“When they’re coupled with a software-driven aircraft that can morph itself into all kinds of different things for different missions and different ways of training you really start getting some magic. This is especially true in how quickly you can teach people to be good at this business in a machine that is reliable and low cost,” Kwast said.
Lockheed Martin [LMT] and Korea Aerospace Industries’ T-50A, Leonardo DRS’ T-100, and a new design from Boeing [BA] and Saab are being considered for the July award.
The new plane selected for the T-X trainer program is expected to start replacing the T-38C Talon in 2022.
Kwast said Air Force engineers and safety investigators are currently working to study the cause of the latest T-38C crash on Wednesday at Columbus Air Force Base in Mississippi. Both crew members on the plane ejected successfully.
The latest crash follows an incident in November 2017 where a dual gearbox failure caused a T-38C crash at Laughlin Air Force Base in Texas, killing the pilot.

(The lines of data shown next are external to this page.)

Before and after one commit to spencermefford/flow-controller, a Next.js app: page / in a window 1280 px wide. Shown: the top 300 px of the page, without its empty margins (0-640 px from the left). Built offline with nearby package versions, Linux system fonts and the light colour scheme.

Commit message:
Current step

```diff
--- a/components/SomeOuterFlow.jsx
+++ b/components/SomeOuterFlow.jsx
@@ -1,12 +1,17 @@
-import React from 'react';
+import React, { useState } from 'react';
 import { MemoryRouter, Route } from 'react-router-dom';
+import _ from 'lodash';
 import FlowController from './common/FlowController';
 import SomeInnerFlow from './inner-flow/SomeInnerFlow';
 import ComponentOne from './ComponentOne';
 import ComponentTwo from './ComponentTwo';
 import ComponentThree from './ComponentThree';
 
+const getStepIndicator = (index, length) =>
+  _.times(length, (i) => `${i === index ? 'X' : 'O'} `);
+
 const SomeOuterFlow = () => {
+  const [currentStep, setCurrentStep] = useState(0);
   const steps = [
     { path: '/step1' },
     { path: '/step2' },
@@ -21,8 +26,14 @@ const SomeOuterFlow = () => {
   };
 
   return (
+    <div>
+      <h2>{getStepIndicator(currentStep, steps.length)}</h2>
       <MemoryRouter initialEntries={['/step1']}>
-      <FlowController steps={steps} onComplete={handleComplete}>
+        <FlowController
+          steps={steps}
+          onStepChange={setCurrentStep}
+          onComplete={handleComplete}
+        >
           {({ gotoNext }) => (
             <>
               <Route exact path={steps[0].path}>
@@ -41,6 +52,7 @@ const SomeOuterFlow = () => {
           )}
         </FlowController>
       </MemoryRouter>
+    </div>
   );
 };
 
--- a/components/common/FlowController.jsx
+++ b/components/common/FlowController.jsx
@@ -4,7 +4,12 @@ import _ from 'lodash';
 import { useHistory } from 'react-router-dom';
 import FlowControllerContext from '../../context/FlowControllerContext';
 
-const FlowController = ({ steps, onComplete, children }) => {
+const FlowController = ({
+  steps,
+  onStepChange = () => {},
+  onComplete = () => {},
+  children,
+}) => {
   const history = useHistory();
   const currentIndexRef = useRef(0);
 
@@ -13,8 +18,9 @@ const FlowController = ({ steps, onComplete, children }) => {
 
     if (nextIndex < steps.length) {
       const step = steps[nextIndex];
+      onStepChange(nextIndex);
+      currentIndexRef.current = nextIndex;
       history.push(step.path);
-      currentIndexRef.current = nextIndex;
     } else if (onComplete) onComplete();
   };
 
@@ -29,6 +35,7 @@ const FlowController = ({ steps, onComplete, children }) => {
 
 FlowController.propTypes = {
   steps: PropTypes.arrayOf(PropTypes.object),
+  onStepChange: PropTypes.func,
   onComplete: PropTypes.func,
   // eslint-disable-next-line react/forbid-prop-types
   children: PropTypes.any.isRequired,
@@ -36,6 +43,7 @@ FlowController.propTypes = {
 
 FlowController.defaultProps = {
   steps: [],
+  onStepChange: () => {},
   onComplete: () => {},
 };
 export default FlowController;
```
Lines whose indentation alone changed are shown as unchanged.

“I will tell you that initial indications are that this is not linked to the T-38 crash we had down at Laughlin Air Force Base with regard to root cause. But, again, we don’t want to jump to any conclusions,” Kwast said. “Even though we’ll wait for the final report, the initial indications are that people do not have to worry that this is a trend or that these crashes are somehow linked. They are not.”